The stuff that makes up our universe is tricky to measure, to put it mildly. We know that most of the universe’s matter-energy density consists of dark energy, the mysterious unknown force that’s driving the universe’s expansion. And we know that the rest is matter, both normal and dark.
Accurately figuring out the proportions of these three is a challenge, but researchers now say they’ve performed one of the most precise measurements yet to determine the proportion of matter.
According to their calculations, normal matter and dark matter combined make up 31.5 percent of the matter-energy density of the universe. The remaining 68.5 percent is dark energy.

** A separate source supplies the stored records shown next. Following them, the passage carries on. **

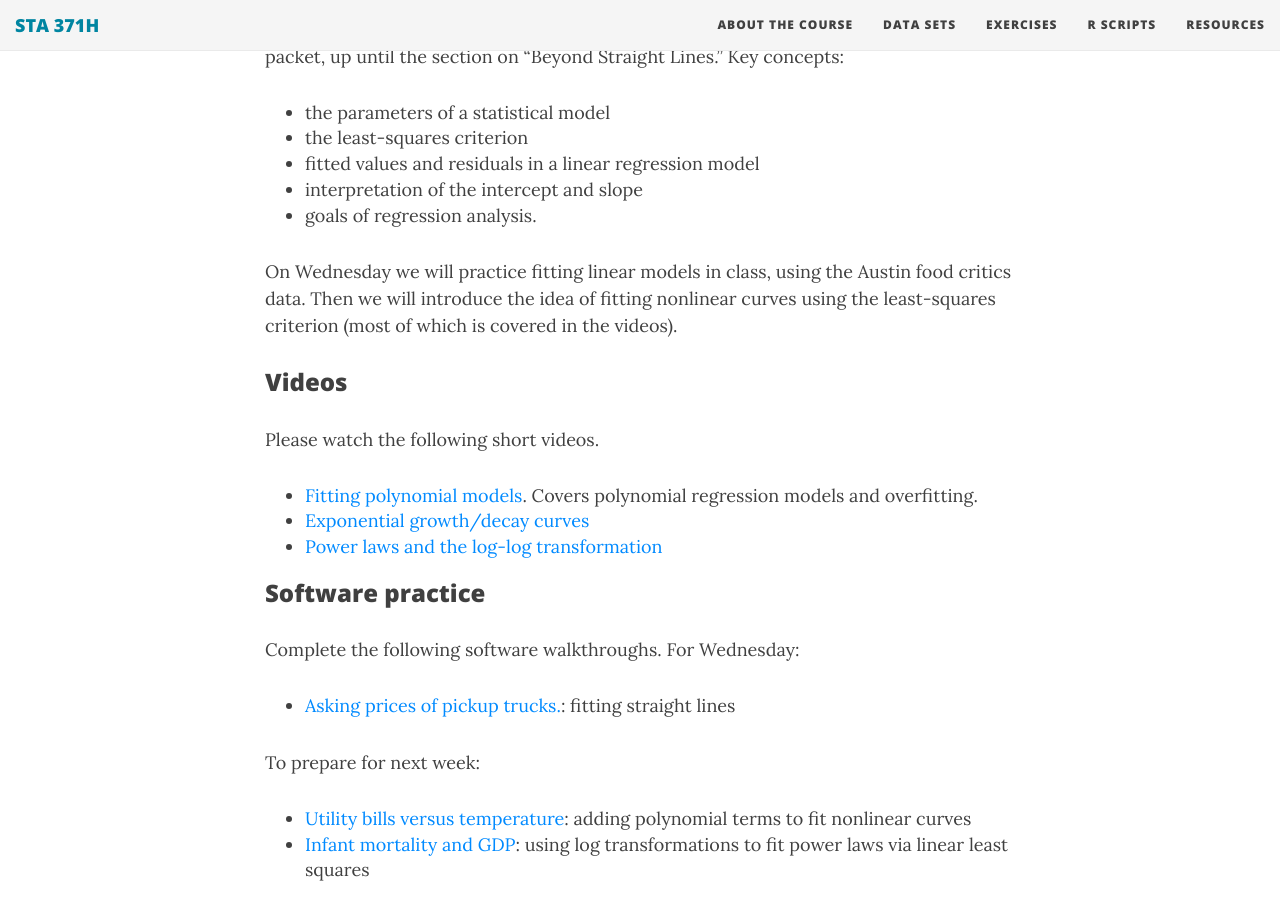
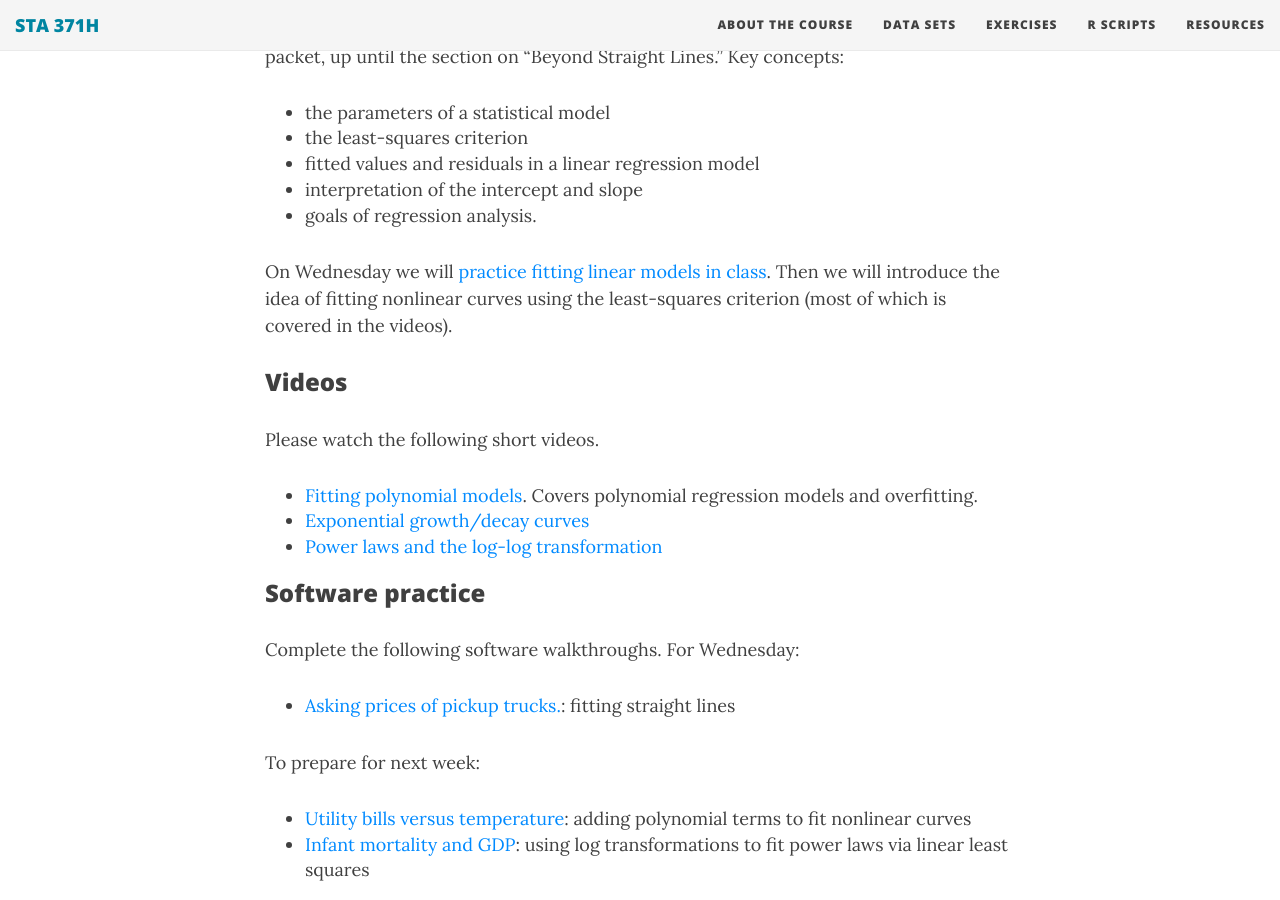
Before and after one commit to jgscott/STA371H_Spring2017, a Jekyll site: the page built from _posts/2017-01-21-week02.md, in a window 1280 px wide and 900 px high, scrolled down 669 px. Built offline with Jekyll 4.4.1, drawn with Linux system fonts in a browser that asks for light colours; nearby versions of some CDN libraries.

Commit message:
week 2 update

```diff
--- a/_posts/2017-01-21-week02.md
+++ b/_posts/2017-01-21-week02.md
@@ -19,7 +19,7 @@ We will then have a short lecture that introduces the idea of fitting simple reg
 - goals of regression analysis.
 
 
-On Wednesday we will practice fitting linear models in class, using the Austin food critics data.  Then we will introduce the idea of fitting nonlinear curves using the least-squares criterion (most of which is covered in the videos).
+On Wednesday we will [practice fitting linear models in class](https://github.com/jgscott/learnR/blob/master/cases/capm/capm.md).  Then we will introduce the idea of fitting nonlinear curves using the least-squares criterion (most of which is covered in the videos).
 
 
 ### Videos
```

“To put that amount of matter in context, if all the matter in the universe were spread out evenly across space, it would correspond to an average mass density equal to only about six hydrogen atoms per cubic meter,” said astronomer Mohamed Abdullah
The matter between the stars in a galaxy—called the interstellar medium—consists not only of gas, but also of a great deal of dust. At some point in time, stars and planets originated in such an environment, because the dust particles can clump together and merge into celestial bodies. Important chemical processes also take place on these particles, from which complex organic—possibly even prebiotic—molecules emerge.

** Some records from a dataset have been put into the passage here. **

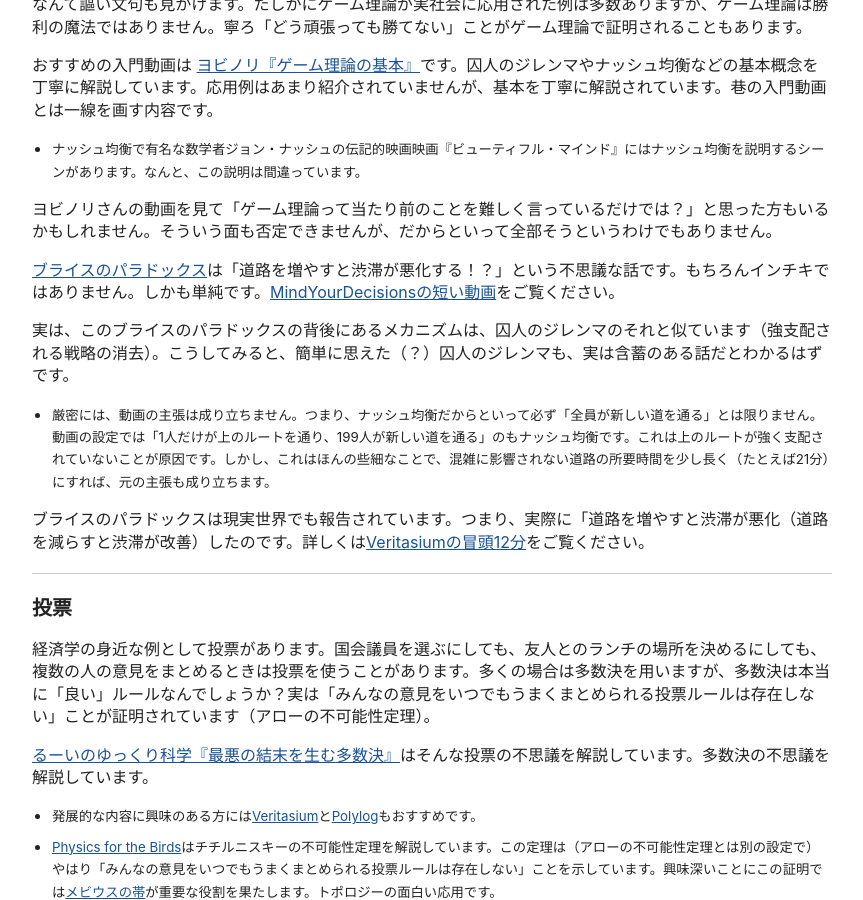
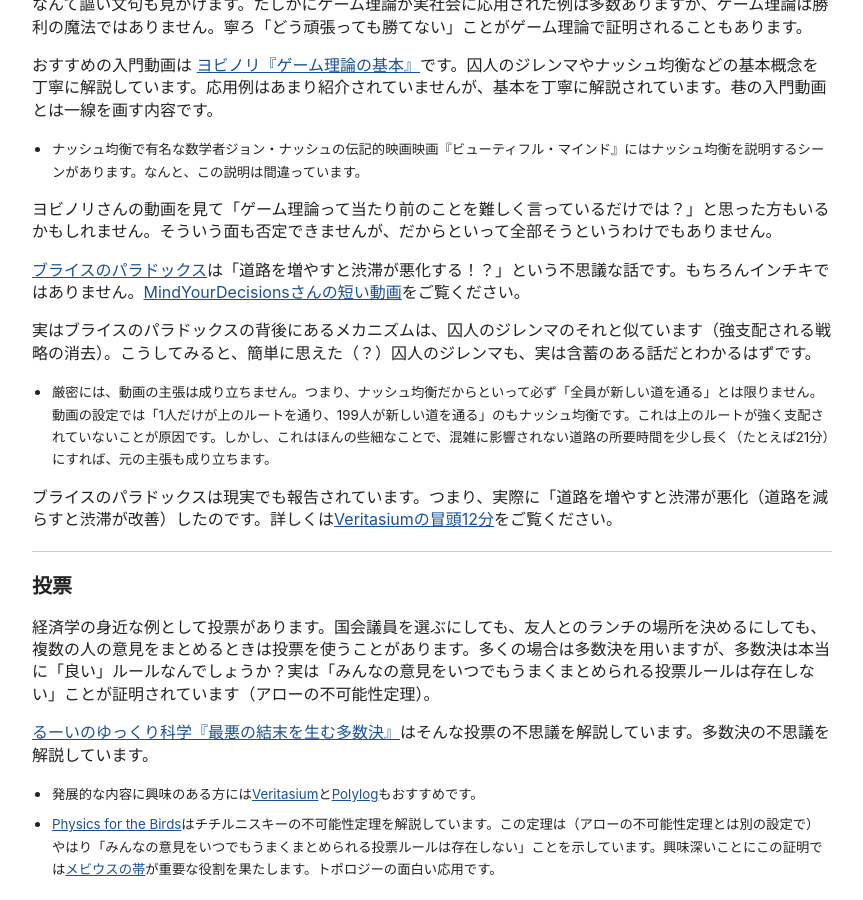
Before and after one commit to tetsuyahoshino137/tetsuyahoshino137.github.io, a Jekyll site: the page built from posts/youtube.md, in a window 1280 px wide and 900 px high, scrolled down 604 px. Shown: the whole window, without its empty margins (208-1071 px from the left). Built offline with Jekyll 4.4.1, drawn with Linux system fonts in a browser that asks for light colours; some of the changed text lies outside the part shown.

Commit message:
Update youtube.md

```diff
--- a/posts/youtube.md
+++ b/posts/youtube.md
@@ -38,13 +38,13 @@
 
 ヨビノリさんの動画を見て「ゲーム理論って当たり前のことを難しく言っているだけでは？」と思った方もいるかもしれません。そういう面も否定できませんが、だからといって全部そうというわけでもありません。
 
-[ブライスのパラドックス](https://ja.wikipedia.org/wiki/%E3%83%96%E3%83%A9%E3%82%A4%E3%82%B9%E3%81%AE%E3%83%91%E3%83%A9%E3%83%89%E3%83%83%E3%82%AF%E3%82%B9)は「道路を増やすと渋滞が悪化する！？」という不思議な話です。もちろんインチキではありません。しかも単純です。[MindYourDecisionsの短い動画](https://www.youtube.com/watch?v=8mlH9bnvWVE)をご覧ください。
+[ブライスのパラドックス](https://ja.wikipedia.org/wiki/%E3%83%96%E3%83%A9%E3%82%A4%E3%82%B9%E3%81%AE%E3%83%91%E3%83%A9%E3%83%89%E3%83%83%E3%82%AF%E3%82%B9)は「道路を増やすと渋滞が悪化する！？」という不思議な話です。もちろんインチキではありません。[MindYourDecisionsさんの短い動画](https://www.youtube.com/watch?v=8mlH9bnvWVE)をご覧ください。
 
-実は、このブライスのパラドックスの背後にあるメカニズムは、囚人のジレンマのそれと似ています（強支配される戦略の消去）。こうしてみると、簡単に思えた（？）囚人のジレンマも、実は含蓄のある話だとわかるはずです。
+実はブライスのパラドックスの背後にあるメカニズムは、囚人のジレンマのそれと似ています（強支配される戦略の消去）。こうしてみると、簡単に思えた（？）囚人のジレンマも、実は含蓄のある話だとわかるはずです。
 
 - <small>厳密には、動画の主張は成り立ちません。つまり、ナッシュ均衡だからといって必ず「全員が新しい道を通る」とは限りません。動画の設定では「1人だけが上のルートを通り、199人が新しい道を通る」のもナッシュ均衡です。これは上のルートが強く支配されていないことが原因です。しかし、これはほんの些細なことで、混雑に影響されない道路の所要時間を少し長く（たとえば21分）にすれば、元の主張も成り立ちます。</small>
 
-ブライスのパラドックスは現実世界でも報告されています。つまり、実際に「道路を増やすと渋滞が悪化（道路を減らすと渋滞が改善）したのです。詳しくは[Veritasiumの冒頭12分](https://youtu.be/-QTkPfq7w1A)をご覧ください。
+ブライスのパラドックスは現実でも報告されています。つまり、実際に「道路を増やすと渋滞が悪化（道路を減らすと渋滞が改善）したのです。詳しくは[Veritasiumの冒頭12分](https://youtu.be/-QTkPfq7w1A)をご覧ください。
 
 ---
 
@@ -93,9 +93,9 @@
 
 経済学でもトポロジー（位相）という数学が登場します。トポロジーはよく「ドーナツとマグカップを同じとみなす数学」と紹介され、面白そうな反面、「だから何なの？」「経済学と関係あるの？」と思う方もいるでしょう。
 
-[3Blue1Brown『トポロジーって何？』](https://youtu.be/IQqtsm-bBRU)は、具体的な問題への応用を通してトポロジーの有用性を垣間見せてくれる動画です（[日本語版](https://youtu.be/qAgungg5jpM)）。同様のアイデア（不動点定理）はナッシュ均衡の存在証明などに応用されています。トポロジーは抽象的ですが、具体的な応用があるとわかるとモチベーションも湧きますね。
+[3Blue1Brown『トポロジーって何？』](https://youtu.be/IQqtsm-bBRU)は、具体的な問題への応用を通してトポロジーの有用性を垣間見せてくれる動画です（[日本語版](https://youtu.be/qAgungg5jpM)）。同様のアイデア（不動点定理）は経済学ではナッシュ均衡の存在証明など至るところで応用されています。トポロジーは抽象的ですが、具体的な応用があるとわかるとモチベーションも湧きますね。
 
-- <small>この動画では、問題をメビウスの帯に言い換えることで解決しました。驚くべきことに、同様の技法は投票の問題でも使われています。[Physics for the Birdsの動画](https://youtu.be/v5ev-RAg7Xs)をご覧ください。</small>
+- <small>この動画では、問題をメビウスの帯に言い換えることで解決しました。驚くべきことに、似たアイデアは投票の問題でも使われています。[Physics for the Birdsの動画](https://youtu.be/v5ev-RAg7Xs)をご覧ください。</small>
 - <small>モチベーションがわかっても、トポロジーが抽象的で取っつきにくいのは変わりありません。結局は慣れだと思いますが、抽象論に辟易している方には、[MathneQさん](https://youtu.be/CrkAYD5ua6o)や[趣味の大学数学さん](https://youtu.be/9LZzyNQlEdQ)がおすすめです。</small>
 
 ---
@@ -130,11 +130,11 @@
 
 私自身、研究発表や授業が上手いわけではないことは百も承知ですが、そんな人こそ何とかしようと色々調べているものです。というわけで、個人的に参考にしているものをいくつかご紹介します。
 
-[河東『セミナーの準備のしかたについて』](https://www.ms.u-tokyo.ac.jp/~yasuyuki/sem.htm)は動画ではありませんが、触れないわけにはいきません。河東先生は数学者でいらっしゃいますが、心構えは同じであるはずです。（少なくともそうありたいです。）王道にして至高、まずはここから。
+[河東『セミナーの準備のしかたについて』](https://www.ms.u-tokyo.ac.jp/~yasuyuki/sem.htm)は動画ではありませんが、触れないわけにはいきません。河東先生は数学者でいらっしゃいますが、心構えは同じであるはず（べき）です。王道にして至高、まずはここから。
 
 経済学の研究発表ではしばしばスライドを使います。しかし、スライドの作成方法やコツを教わる機会はほとんどありません。書店に並ぶプレゼン指南書の多くはビジネス向けで、数式を含む学術発表には適さないアドバイスも少なくありません。[早水『PowerPoint スライド作成実演ライブ』](https://youtu.be/zMp3BrIakOY)は学術発表向けスライドの作成ノウハウがを解説しています。早水先生は数学者ですが、紹介されている内容は経済理論の発表にも応用できます。早水先生はPowerPointを使用されていますが、KeynoteでもBeamerでも本質は同じです。ちなみに、[早水先生の授業動画](https://www.youtube.com/@hayamizu/playlists)もおすすめです。
 
-経済理論の研究発表に関しては、[Shengwu Li "How to Give an Economic Theory Talk"](https://drive.google.com/file/d/1SHiJs6Uz1wDBOSMRb8rPvu4UkqfJUjSF/view)がおすすめです。これも動画ではないですが。
+経済理論の研究発表に関しては、動画ではないですが、[Shengwu Li "How to Give an Economic Theory Talk"](https://drive.google.com/file/d/1SHiJs6Uz1wDBOSMRb8rPvu4UkqfJUjSF/view)がおすすめです。
 
 - <small>Li先生の研究発表はまるで魔法のように惹き込まれます。</small>
 
```
Also changed, not shown: other parts of posts/youtube.md (+2 -2 lines).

However, for these processes to be possible, there has to be water. In particularly cold cosmic environments, water occurs in the form of ice. Until now, however, the connection between ice and dust in these regions of space was unclear. A research team from Friedrich Schiller University Jena and the Max Planck Institute for